Exercise description: Find the string "CheckInv" in the listing and report every line that has it.
╔══
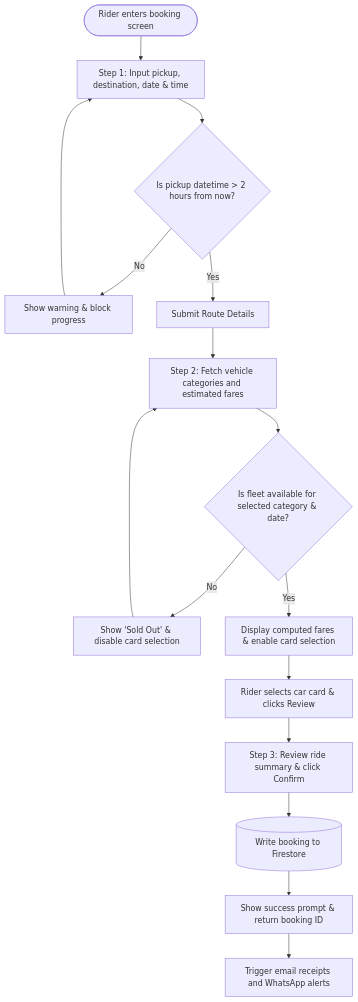
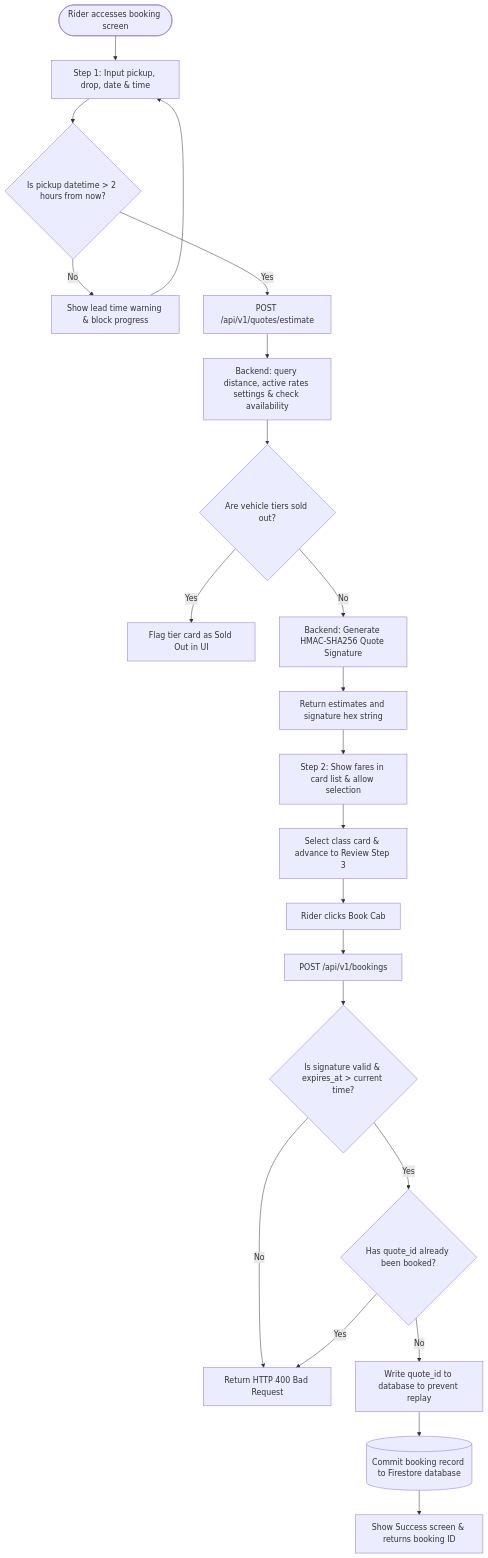
One commit to ishanm03/cab-website-cloud changed the fourth of 5 diagrams in docs/application_design.md. Above: the diagram before and after it, drawn with Mermaid. The commit also changed other lines of this file, not shown here.

````diff
--- a/docs/application_design.md
+++ b/docs/application_design.md
@@ -156,24 +146,32 @@
 ```mermaid
 flowchart TD
-    Start([Rider enters booking screen]) --> Step1[Step 1: Input pickup, destination, date & time]
+    Start([Rider accesses booking screen]) --> Step1[Step 1: Input pickup, drop, date & time]
     Step1 --> VerifyLead{Is pickup datetime > 2 hours from now?}
     
-    VerifyLead -- "No" --> RejectTime[Show warning & block progress]
+    VerifyLead -- "No" --> RejectTime[Show lead time warning & block progress]
     RejectTime --> Step1
     
-    VerifyLead -- "Yes" --> SubmitStep1[Submit Route Details]
-    SubmitStep1 --> Step2[Step 2: Fetch vehicle categories and estimated fares]
+    VerifyLead -- "Yes" --> RequestQuote[POST /api/v1/quotes/estimate]
+    RequestQuote --> BackendCalc[Backend: query distance, active rates settings & check availability]
     
-    Step2 --> CheckInv{Is fleet available for selected category & date?}
-    CheckInv -- "No" --> ShowSoldOut[Show 'Sold Out' & disable card selection]
-    CheckInv -- "Yes" --> ShowFares[Display computed fares & enable card selection]
+    BackendCalc --> CheckInv{Are vehicle tiers sold out?}
+    CheckInv -- "Yes" --> ShowSoldOut[Flag tier card as Sold Out in UI]
+    CheckInv -- "No" --> SignQuote[Backend: Generate HMAC-SHA256 Quote Signature]
     
-    ShowFares --> SelectCar[Rider selects car card & clicks Review]
-    ShowSoldOut --> Step2
+    SignQuote --> ReturnQuote[Return estimates and signature hex string]
+    ReturnQuote --> DisplayFares[Step 2: Show fares in card list & allow selection]
+    DisplayFares --> SelectCar[Select class card & advance to Review Step 3]
     
-    SelectCar --> Step3[Step 3: Review ride summary & click Confirm]
-    Step3 --> WriteDB[(Write booking to Firestore)]
+    SelectCar --> ReviewScreen[Rider clicks Book Cab]
+    ReviewScreen --> CreateBooking[POST /api/v1/bookings]
     
-    WriteDB --> SuccessScreen[Show success prompt & return booking ID]
-    SuccessScreen --> TriggerNotifications[Trigger email receipts and WhatsApp alerts]
+    CreateBooking --> VerifySig{Is signature valid & expires_at > current time?}
+    VerifySig -- "No" --> RejectBooking[Return HTTP 400 Bad Request]
+    VerifySig -- "Yes" --> CheckReplay{Has quote_id already been booked?}
+    
+    CheckReplay -- "Yes" --> RejectBooking
+    CheckReplay -- "No" --> RecordNonce[Write quote_id to database to prevent replay]
+    RecordNonce --> CommitBooking[(Commit booking record to Firestore database)]
+    
+    CommitBooking --> SuccessScreen[Show Success screen & returns booking ID]
 ```
````
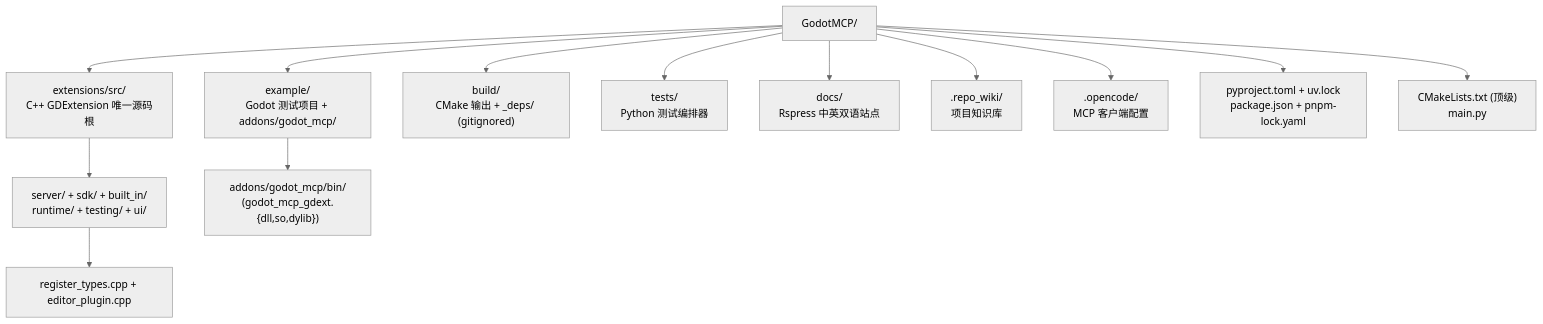
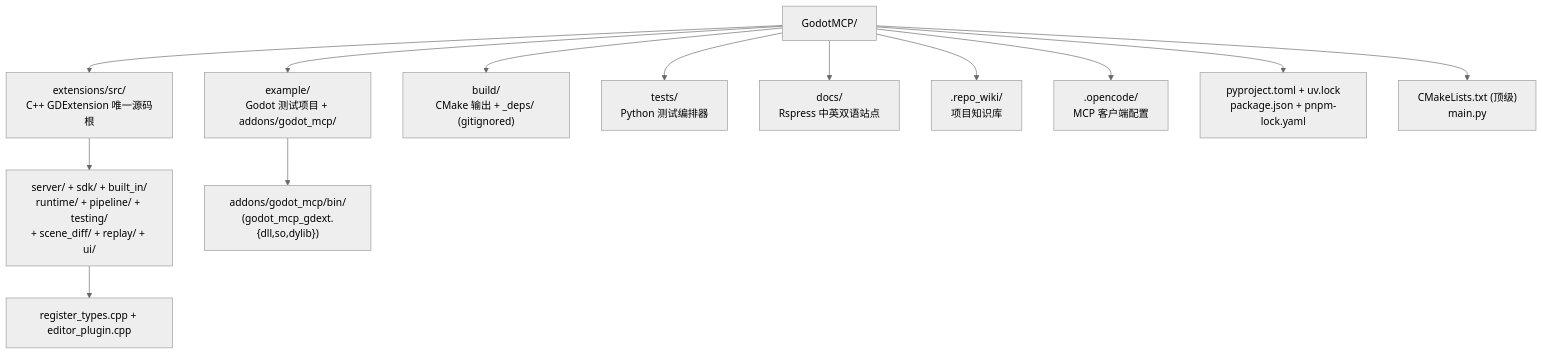
Before and after one commit to jesspig/GodotMCP-GDExtension: the first of 2 diagrams in .repo_wiki/specification/project-structure.md, drawn with Mermaid (neutral theme). The commit also changed other lines of this file and 27 other files, not shown here.

````diff
--- a/.repo_wiki/specification/project-structure.md
+++ b/.repo_wiki/specification/project-structure.md
@@ -5,16 +5,16 @@
 ```mermaid
 flowchart TB
     Root["GodotMCP/"]
     Root --> Src["extensions/src/<br/>C++ GDExtension 唯一源码根"]
     Root --> Example["example/<br/>Godot 测试项目 + addons/godot_mcp/"]
     Root --> Build["build/<br/>CMake 输出 + _deps/ (gitignored)"]
     Root --> Tests["tests/<br/>Python 测试编排器"]
     Root --> Docs["docs/<br/>Rspress 中英双语站点"]
     Root --> Wiki[".repo_wiki/<br/>项目知识库"]
     Root --> Opencode[".opencode/<br/>MCP 客户端配置"]
     Root --> Pkg["pyproject.toml + uv.lock<br/>package.json + pnpm-lock.yaml"]
     Root --> Cfg["CMakeLists.txt (顶级)<br/>main.py"]
-    Src --> Cpp["server/ + sdk/ + built_in/<br/>runtime/ + testing/ + ui/"]
+    Src --> Cpp["server/ + sdk/ + built_in/<br/>runtime/ + pipeline/ + testing/<br/>+ scene_diff/ + replay/ + ui/"]
     Cpp --> Entry["register_types.cpp + editor_plugin.cpp"]
     Example --> Bin["addons/godot_mcp/bin/<br/>(godot_mcp_gdext.{dll,so,dylib})"]
 ```
````
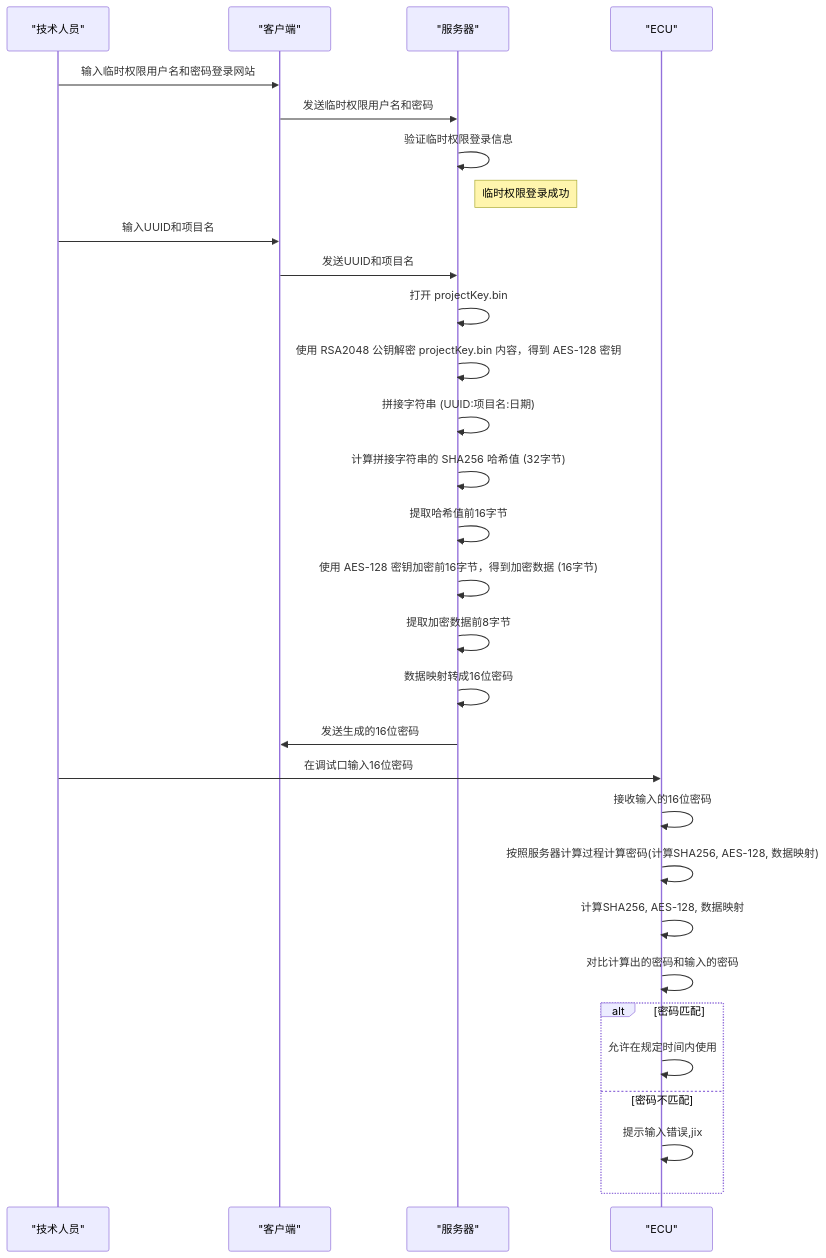
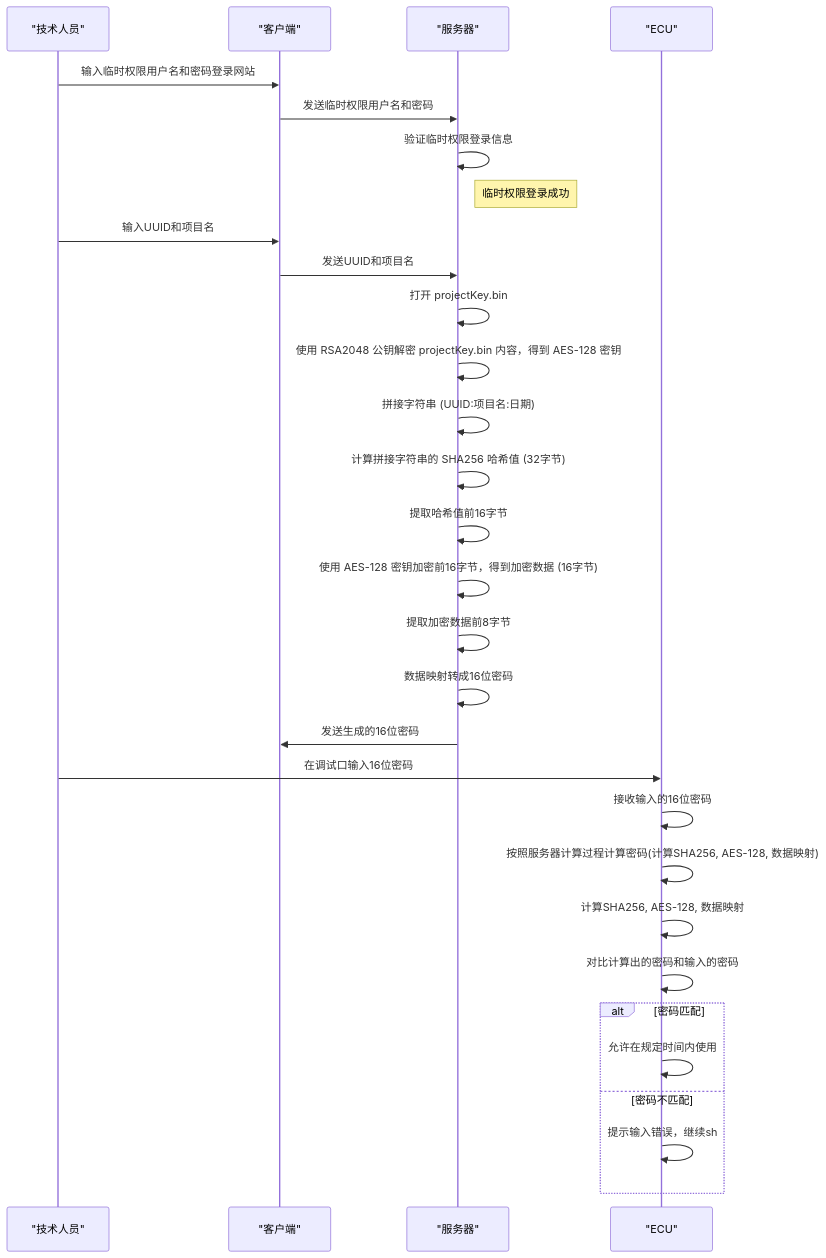
Before and after one commit to facebook-cloud/iodraw-files: the diagram in all/未命名-6.md, drawn with Mermaid.

Commit message:
2026-01-05 20:23:32 update

````diff
--- a/all/未命名-6.md
+++ b/all/未命名-6.md
@@ -1,42 +1,42 @@
 ```mermaid
 sequenceDiagram
     participant Technician as "技术人员"
     participant Client as "客户端"
     participant Server as "服务器"
     participant ECU as "ECU"
 
     Technician->>Client: 输入临时权限用户名和密码登录网站
     Client->>Server: 发送临时权限用户名和密码
 
     Server->>Server: 验证临时权限登录信息
     Note right of Server: 临时权限登录成功
 
     Technician->>Client: 输入UUID和项目名
     Client->>Server: 发送UUID和项目名
 
     Server->>Server: 打开 projectKey.bin
     Server->>Server: 使用 RSA2048 公钥解密 projectKey.bin 内容，得到 AES-128 密钥
 
     Server->>Server: 拼接字符串 (UUID:项目名:日期)
     Server->>Server: 计算拼接字符串的 SHA256 哈希值 (32字节)
     Server->>Server: 提取哈希值前16字节
     Server->>Server: 使用 AES-128 密钥加密前16字节，得到加密数据 (16字节)
     Server->>Server: 提取加密数据前8字节
     Server->>Server: 数据映射转成16位密码
 
     Server->>Client: 发送生成的16位密码
 
     Technician->>ECU: 在调试口输入16位密码
 
     ECU->>ECU: 接收输入的16位密码
     ECU->>ECU: 按照服务器计算过程计算密码(计算SHA256, AES-128, 数据映射)
 ;    ECU->>ECU: 计算SHA256, AES-128, 数据映射
 
     ECU->>ECU: 对比计算出的密码和输入的密码
     alt 密码匹配
         ECU->>ECU: 允许在规定时间内使用
     else 密码不匹配
-        ECU->>ECU: 提示输入错误,jix
+        ECU->>ECU: 提示输入错误，继续sh
     end
 
 ```
````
╚══
Reply:
-    Step2 --> CheckInv{Is fleet available for selected category & date?}
-    CheckInv -- "No" --> ShowSoldOut[Show 'Sold Out' & disable card selection]
-    CheckInv -- "Yes" --> ShowFares[Display computed fares & enable card selection]
+    BackendCalc --> CheckInv{Are vehicle tiers sold out?}
+    CheckInv -- "Yes" --> ShowSoldOut[Flag tier card as Sold Out in UI]
+    CheckInv -- "No" --> SignQuote[Backend: Generate HMAC-SHA256 Quote Signature]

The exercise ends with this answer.